Researchers from the University of Georgia College of Veterinary Medicine are channeling their efforts into developing a flu vaccine that will last multiple years and protect against a number of viral subtypes.
Each year, thousands of people are infected with influenza during the flu season in the United States, and most years, hundreds die either from the flu itself or flu-associated illnesses such as pneumonia.
Although the Centers for Disease Control and Prevention (CDC) does not track adult flu deaths nationally, the National Center for Health Statistics and the 122 Cities Mortality Reporting System process death certificate data to rank certain weeks of the year as “elevated” for flu-related deaths and also as above or below the “epidemic threshold.”
In the 2015-2016 flu season, there were a total of seven weeks in January and February that were deemed above the epidemic threshold. This could be due, in part, to relatively low levels of vaccination on a national level, with only about half of the US population electing to receive a flu vaccine on any given year, Ted M. Ross, PhD, Georgia Research Alliance Eminent Scholar in Infectious Disease and director of the Center for Vaccines and Immunology at the University of Georgia College of Veterinary Medicine, told Contagion®. “If we could get to the point where we could get maybe 90% of the population protected, we would have so many more people protected against cocirculating strains,” he said.
Dr. Ross is not just hoping for this outcome, either. His research team is actively working to resolve the myriad of negative issues that accompany a vaccine that must be administered and adjusted annually. “We are still doing the flu vaccine as we did in the 1950s,” he observed, adding that next year’s flu season, 2018, will be the hundred-year anniversary of the 1918 flu pandemic that killed an estimated 20 to 40 million people worldwide. “You always have the potential for another pandemic,” he said, adding, “It’s just a matter of when.”

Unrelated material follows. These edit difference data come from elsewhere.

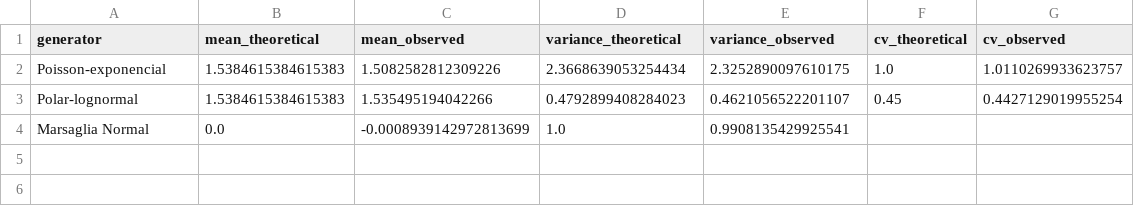
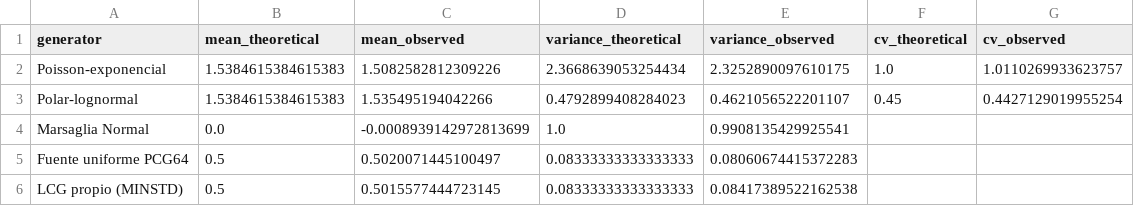
Before and after one commit to DanielBarillasM/Proyecto-1_Grupo-1_Modelacion-y-Simulacion_Sec-30, a CSV file: zombie_poisson_streamlit/report/data/generator_moments.csv, drawn as a sheet; the diff names each change by its address in the sheet, - before the commit and + after, or states it on an @@ line.

```diff
--- a/zombie_poisson_streamlit/report/data/generator_moments.csv
+++ b/zombie_poisson_streamlit/report/data/generator_moments.csv
+row 5: Fuente uniforme PCG64 | 0.5 | 0.5020071445100497 | 0.08333333333333333 | 0.08060674415372283
+row 6: LCG propio (MINSTD) | 0.5 | 0.5015577444723145 | 0.08333333333333333 | 0.08417389522162538
```
Also changed, not shown: zombie_poisson_streamlit/report/data/generator_tests.csv, 13 other files.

Dr. Ross and his team are licensed with Sanofi Pasteur and are working to create a flu vaccine that would last multiple years and that would protect not only against the most dominant flu strains in any given year, but that will also protect an individual from viral subtypes. “Subtypes are like suits in playing cards,” Dr. Ross explained. “You have different suits, but there are also different cards—Jack, Queen, 10, etc.—so that one single card cannot represent the entire suit. Our team has included little parts of all the other cards onto one ‘playing card’ [in the experimental vaccine] so that the composite molecule in our vaccine represents all different variants. Now, we make antibodies against all variants that we can test against.” In order to create this “composite playing card” vaccine, Dr. Ross and his team isolated viral subtypes for the flu all the way back to 1918. “We ultimately want a playing deck of all these versions of the flu,” he explained.
Unlike other research teams that focus on “universal” flu vaccines that could be administered once, like a MMR immunization, Dr. Ross’s team believes that the key to successfully implementing a “permanent” flu shot is to create one that needs to be repeated every three to five years. “That would be a great improvement over today because it would allow year-round production and make more people immune to a broader number of strains,” he said, noting that having to reformulate the vaccine less frequently would mean that there would be a significant decline in the number of “mismatches” during any given flu season; this is because the vaccine formula would not have to be predicted and go into manufacturing months before the actual flu season begins.
“A universal program, even if it actually is a three-to-five-year program, will allow for vaccination all year round no matter the season,” Dr. Ross explained, adding that in addition to reducing the likelihood of vaccine shortages, this type of longer-lasting vaccine “should help reduce infections and hospitalizations because instead of just recognizing the dominant strain, it will pick up [and protect from] other strains as well. Even if the dominant strain accounts for 50 percent [of the infections] in a given season, that leaves half of all strains not currently picked up.”
Dr. Ross noted that even though his team is experiencing some success in animal testing studies, as an article published in the Journal of Virology in May 2016 attests, “It takes multiple rounds, [and] multiple phases before you get something to market.” He added that the group is in a licensing agreement with Sanofi Pasteur, the largest flu vaccine manufacturer in the world. “We hope to go to clinical trials in the near future,” he added.